The helicopter was quite an experience. A huge, I guess, military-style contraption with all our luggage piled up down the aisle, making it feel pretty cramped. Passengers buckled in on benches either side, facing each other. I was next to some Ghanaians on their way to Freetown for a wedding. We all looked a little nervous and wondered if we'd have to parachute out when we got there.

A lot of fun, though, and a beautiful way to meet Freetown. The photo above is from the window as you come in to land - so many heavenly beaches.

Hirut's dad, Herbert, was waiting at the pad with a big air-conditioned 4x4 to pick us up with our luggage. My initial fears of him being part of an elite Sierra Leonean mob, for managing to make my visa issue 'disappear', were set aside pretty quick. He's a retired economist for UNDP :op

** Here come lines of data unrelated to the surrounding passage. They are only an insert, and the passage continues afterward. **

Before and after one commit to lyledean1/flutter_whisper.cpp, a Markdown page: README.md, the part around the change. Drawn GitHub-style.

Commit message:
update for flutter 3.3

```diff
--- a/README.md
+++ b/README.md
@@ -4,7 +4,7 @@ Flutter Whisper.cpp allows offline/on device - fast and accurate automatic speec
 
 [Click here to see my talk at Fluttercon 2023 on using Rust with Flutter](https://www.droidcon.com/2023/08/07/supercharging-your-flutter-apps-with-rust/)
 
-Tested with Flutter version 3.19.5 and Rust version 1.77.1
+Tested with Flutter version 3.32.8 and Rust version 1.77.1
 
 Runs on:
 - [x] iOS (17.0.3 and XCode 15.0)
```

The drive through Freetown was really interesting. It reminded me a lot of Kampala because there were street vendors and food sellers everywhere. A country coming out of a 10-year, devastating war; a non-functioning state, and still there's this whole enterprising sub-economy going on: bright coloured clothes, fruit and sweets stacks on huge platters on people's heads, children playing and laughing. So vibrant and alive. The key feature Rwanda is missing, really. For all Kigali's clean streets and immaculate public grass, its African soul is a little flat. Like you walked into the box office administrative department of a street carnival.

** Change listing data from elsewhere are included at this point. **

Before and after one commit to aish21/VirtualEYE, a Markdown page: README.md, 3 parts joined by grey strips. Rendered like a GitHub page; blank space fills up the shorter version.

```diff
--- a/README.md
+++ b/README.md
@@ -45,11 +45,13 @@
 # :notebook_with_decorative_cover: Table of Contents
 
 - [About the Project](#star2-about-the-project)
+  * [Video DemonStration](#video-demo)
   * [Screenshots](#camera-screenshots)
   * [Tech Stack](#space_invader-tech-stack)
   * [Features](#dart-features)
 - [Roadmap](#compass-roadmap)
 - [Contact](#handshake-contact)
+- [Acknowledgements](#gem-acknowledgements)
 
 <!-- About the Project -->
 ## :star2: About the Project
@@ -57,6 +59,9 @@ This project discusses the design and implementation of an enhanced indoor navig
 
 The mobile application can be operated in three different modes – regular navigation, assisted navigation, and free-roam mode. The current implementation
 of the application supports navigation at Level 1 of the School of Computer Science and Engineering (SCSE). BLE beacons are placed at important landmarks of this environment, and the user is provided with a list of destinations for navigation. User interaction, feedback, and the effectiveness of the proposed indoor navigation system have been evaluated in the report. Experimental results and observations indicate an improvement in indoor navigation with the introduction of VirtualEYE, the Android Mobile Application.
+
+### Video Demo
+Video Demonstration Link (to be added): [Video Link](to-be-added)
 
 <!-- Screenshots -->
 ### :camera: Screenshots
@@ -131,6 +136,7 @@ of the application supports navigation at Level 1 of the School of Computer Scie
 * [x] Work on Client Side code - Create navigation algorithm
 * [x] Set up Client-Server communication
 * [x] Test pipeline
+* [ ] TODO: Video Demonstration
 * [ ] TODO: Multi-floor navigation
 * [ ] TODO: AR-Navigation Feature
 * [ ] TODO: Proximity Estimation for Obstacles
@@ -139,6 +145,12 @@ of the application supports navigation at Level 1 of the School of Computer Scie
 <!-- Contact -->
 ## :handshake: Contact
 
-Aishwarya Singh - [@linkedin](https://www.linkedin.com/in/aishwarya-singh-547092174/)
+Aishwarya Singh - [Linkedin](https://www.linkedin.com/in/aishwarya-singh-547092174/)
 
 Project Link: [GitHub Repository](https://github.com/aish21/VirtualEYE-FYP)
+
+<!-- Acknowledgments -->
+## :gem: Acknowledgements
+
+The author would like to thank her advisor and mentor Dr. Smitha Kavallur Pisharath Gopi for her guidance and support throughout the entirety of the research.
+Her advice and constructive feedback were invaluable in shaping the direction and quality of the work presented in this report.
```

Having said that, the poverty was more visible, and the effects of war and neglect upon the buildings were clearly seen.

From Flickr

Taken by Hirut

Eventually, we turned off the main road (Wilkinson) and up a long winding hill to a very big house at the top :op

It was beautifully decorated with Christmas wreaths and ornaments, extremely tasteful. The house was in four tiers: Hirut's parents' quarters at the very top; a huge communal living room in the middle, with a balcony for eating breakfast on and from whence you had a distant sea view; the ground floor was the kitchen, TV room, office and dining room; then, as the house is on a slope, there was another ground level to the left of the garage, which opened into a large guest annex with kitchen area, large white leather sofas for sprawling on, two bedrooms, and a bathroom. We were completely self contained with our own fridge and TV, venturing up only for breakfast and dinner, which was prepared by Elizabeth, their cook. Extremely spoiled. The shower also had warm water when there was electricity, and the bed was a king-sized sprung mattress. Heaven.

Soon after arriving, we were served food: traditional Sierra Leonean dishes of new rice (red with the husk) and curry made from greens and fish. People eat lots of fish as SL is right on the coast. Greens are a type of leaf vegetable, like spinach, which is finely chopped. It was a mouth-wateringly spicy dish after so long eating the bland, flavourless melange of Rwanda, where everything is just boiled with a pinch of salt. Food in West Africa is hot, flavoursome and down-right wonderful :op~

Cutting greens SL style from SL Tourism Board DVD

[NB 2013: When I say the taxi 'beeped' me, I don't mean he sounded his horn outside my gate at that time in the morning. The practice of 'beeping' in Rwanda means calling someone and hanging up. They can see who called on the screen and know that it is time to act on whatever arrangement you have made - i.e. to say they have arrived at a venue or that they are waiting for you. It can also just mean 'I'm thinking of you'. It's a good way of saving credit as you are not charged for the call unless someone picks up the phone. However, sometimes people beep as a way of asking you to call them back because they've run out of credit. It's tricky to know what the meaning of a beep is, but you get there with practice. Also, for those who are curious, I think the helicopter was an Mi-8.]